It’s been nearly six months since the voters approved Question 4 to legalize and tax recreational marijuana. But we’re still at the starting line, because in December the Legislature pushed back by six months all the timelines that the ballot question had established.

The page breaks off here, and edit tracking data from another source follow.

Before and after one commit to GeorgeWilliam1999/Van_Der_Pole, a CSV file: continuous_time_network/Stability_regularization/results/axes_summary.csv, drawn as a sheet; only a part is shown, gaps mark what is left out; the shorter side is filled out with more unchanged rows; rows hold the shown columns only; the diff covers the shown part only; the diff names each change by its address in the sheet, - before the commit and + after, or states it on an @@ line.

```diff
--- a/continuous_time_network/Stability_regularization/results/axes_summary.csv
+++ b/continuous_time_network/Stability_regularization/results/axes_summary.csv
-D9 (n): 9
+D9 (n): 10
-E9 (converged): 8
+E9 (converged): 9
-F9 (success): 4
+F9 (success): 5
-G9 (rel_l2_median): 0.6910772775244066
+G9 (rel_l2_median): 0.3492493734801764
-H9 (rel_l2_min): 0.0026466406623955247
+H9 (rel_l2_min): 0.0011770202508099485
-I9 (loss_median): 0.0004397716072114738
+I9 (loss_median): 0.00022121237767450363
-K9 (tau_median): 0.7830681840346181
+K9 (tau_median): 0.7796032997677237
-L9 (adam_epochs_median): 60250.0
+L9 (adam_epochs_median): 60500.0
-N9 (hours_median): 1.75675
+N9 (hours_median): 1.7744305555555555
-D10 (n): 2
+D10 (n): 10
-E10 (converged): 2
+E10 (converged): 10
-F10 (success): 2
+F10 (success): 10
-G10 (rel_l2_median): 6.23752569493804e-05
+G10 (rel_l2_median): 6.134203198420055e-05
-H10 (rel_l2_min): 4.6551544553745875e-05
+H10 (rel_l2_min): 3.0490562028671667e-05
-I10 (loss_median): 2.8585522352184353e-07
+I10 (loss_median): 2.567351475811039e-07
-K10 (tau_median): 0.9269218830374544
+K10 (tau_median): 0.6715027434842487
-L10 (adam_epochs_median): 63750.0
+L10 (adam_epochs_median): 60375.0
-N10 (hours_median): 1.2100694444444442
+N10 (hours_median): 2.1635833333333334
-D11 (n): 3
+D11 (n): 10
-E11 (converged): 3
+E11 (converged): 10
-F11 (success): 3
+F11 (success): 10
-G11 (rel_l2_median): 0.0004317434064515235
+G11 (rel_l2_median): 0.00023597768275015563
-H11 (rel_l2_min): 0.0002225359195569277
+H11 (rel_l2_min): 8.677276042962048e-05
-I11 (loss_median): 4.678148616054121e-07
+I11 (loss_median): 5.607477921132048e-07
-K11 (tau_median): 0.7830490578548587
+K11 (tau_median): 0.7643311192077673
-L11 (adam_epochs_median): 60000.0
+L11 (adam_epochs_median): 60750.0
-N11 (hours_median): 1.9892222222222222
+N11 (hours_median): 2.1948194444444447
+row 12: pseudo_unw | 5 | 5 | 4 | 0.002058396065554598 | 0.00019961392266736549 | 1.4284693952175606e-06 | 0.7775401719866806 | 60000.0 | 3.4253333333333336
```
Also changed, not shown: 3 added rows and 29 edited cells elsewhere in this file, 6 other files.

The regulatory commission that was supposed to be appointed by March won’t be appointed until September, the review of license applications that was supposed to begin in October won’t start until next April, and so on.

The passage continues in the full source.